Change listing data
BEGIN
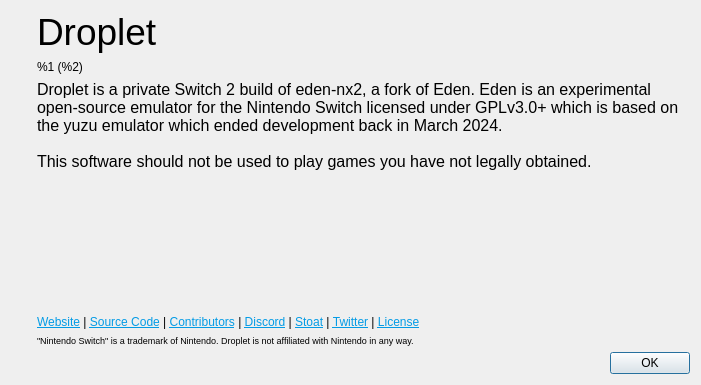
tezzio/droplet-emu, file src/yuzu/aboutdialog.ui: the form before one commit.
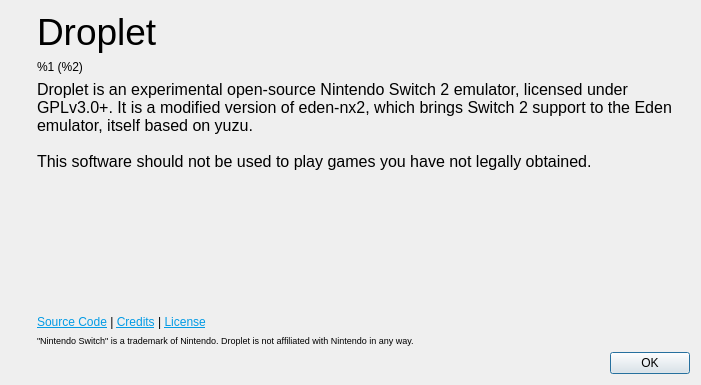
The form after the commit. Icons and pictures are not drawn.

Commit message: Point the app at Droplet instead of Eden; new water-drop logo; build guide in the README

```diff
--- a/src/yuzu/aboutdialog.ui
+++ b/src/yuzu/aboutdialog.ui
@@ -102,7 +102,7 @@
 li.unchecked::marker { content: &quot;\2610&quot;; }
 li.checked::marker { content: &quot;\2612&quot;; }
 &lt;/style&gt;&lt;/head&gt;&lt;body style=&quot; font-family:'Noto Sans'; font-size:9pt; font-weight:400; font-style:normal;&quot;&gt;
-&lt;p style=&quot; margin-top:0px; margin-bottom:0px; margin-left:0px; margin-right:0px; -qt-block-indent:0; text-indent:0px;&quot;&gt;&lt;span style=&quot; font-family:'MS Shell Dlg 2'; font-size:12pt;&quot;&gt;Droplet is a private Switch 2 build of eden-nx2, a fork of Eden. Eden is an experimental open-source emulator for the Nintendo Switch licensed under GPLv3.0+ which is based on the yuzu emulator which ended development back in March 2024. &lt;br /&gt;&lt;br /&gt;This software should not be used to play games you have not legally obtained.&lt;/span&gt;&lt;/p&gt;&lt;/body&gt;&lt;/html&gt;</string>
+&lt;p style=&quot; margin-top:0px; margin-bottom:0px; margin-left:0px; margin-right:0px; -qt-block-indent:0; text-indent:0px;&quot;&gt;&lt;span style=&quot; font-family:'MS Shell Dlg 2'; font-size:12pt;&quot;&gt;Droplet is an experimental open-source Nintendo Switch 2 emulator, licensed under GPLv3.0+. It is a modified version of eden-nx2, which brings Switch 2 support to the Eden emulator, itself based on yuzu. &lt;br /&gt;&lt;br /&gt;This software should not be used to play games you have not legally obtained.&lt;/span&gt;&lt;/p&gt;&lt;/body&gt;&lt;/html&gt;</string>
          </property>
          <property name="alignment">
           <set>Qt::AlignmentFlag::AlignLeading|Qt::AlignmentFlag::AlignLeft|Qt::AlignmentFlag::AlignVCenter</set>
@@ -128,7 +128,7 @@
        <item>
         <widget class="QLabel" name="labelLinks">
          <property name="text">
-          <string>&lt;html&gt;&lt;head/&gt;&lt;body&gt;&lt;p&gt;&lt;a href=&quot;https://eden-emulator.github.io/&quot;&gt;&lt;span style=&quot; text-decoration: underline; color:#039be5;&quot;&gt;Website&lt;/span&gt;&lt;/a&gt; | &lt;a href=&quot;https://git.eden-emu.dev&quot;&gt;&lt;span style=&quot; text-decoration: underline; color:#039be5;&quot;&gt;Source Code&lt;/span&gt;&lt;/a&gt; | &lt;a href=&quot;https://git.eden-emu.dev/eden-emu/eden/activity/contributors&quot;&gt;&lt;span style=&quot; text-decoration: underline; color:#039be5;&quot;&gt;Contributors&lt;/span&gt;&lt;/a&gt; | &lt;a href=&quot;https://discord.gg/HstXbPch7X&quot;&gt;&lt;span style=&quot; text-decoration: underline; color:#039be5;&quot;&gt;Discord&lt;/span&gt;&lt;/a&gt; | &lt;a href=&quot;https://stt.gg/qKgFEAbH&quot;&gt;&lt;span style=&quot; text-decoration: underline; color:#039be5;&quot;&gt;Stoat&lt;/span&gt;&lt;/a&gt; | &lt;a href=&quot;https://nitter.poast.org/edenemuofficial&quot;&gt;&lt;span style=&quot; text-decoration: underline; color:#039be5;&quot;&gt;Twitter&lt;/span&gt;&lt;/a&gt; | &lt;a href=&quot;https://git.eden-emu.dev/eden-emu/eden/src/branch/master/LICENSE.txt&quot;&gt;&lt;span style=&quot; text-decoration: underline; color:#039be5;&quot;&gt;License&lt;/span&gt;&lt;/a&gt;&lt;/p&gt;&lt;/body&gt;&lt;/html&gt;</string>
+          <string>&lt;html&gt;&lt;head/&gt;&lt;body&gt;&lt;p&gt;&lt;a href=&quot;https://gitlab.com/seighttt/droplet&quot;&gt;&lt;span style=&quot; text-decoration: underline; color:#039be5;&quot;&gt;Source Code&lt;/span&gt;&lt;/a&gt; | &lt;a href=&quot;https://gitlab.com/seighttt/droplet/-/blob/main/CREDITS.md&quot;&gt;&lt;span style=&quot; text-decoration: underline; color:#039be5;&quot;&gt;Credits&lt;/span&gt;&lt;/a&gt; | &lt;a href=&quot;https://gitlab.com/seighttt/droplet/-/blob/main/LICENSE.txt&quot;&gt;&lt;span style=&quot; text-decoration: underline; color:#039be5;&quot;&gt;License&lt;/span&gt;&lt;/a&gt;&lt;/p&gt;&lt;/body&gt;&lt;/html&gt;</string>
          </property>
          <property name="openExternalLinks">
           <bool>true</bool>
```
The commit also changes 16 other files.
END
What to work on: Show me every line of the entries above that holds "property".

Answer section:
          </property>
          <property name="alignment">
          <property name="text">
          </property>
          <property name="openExternalLinks">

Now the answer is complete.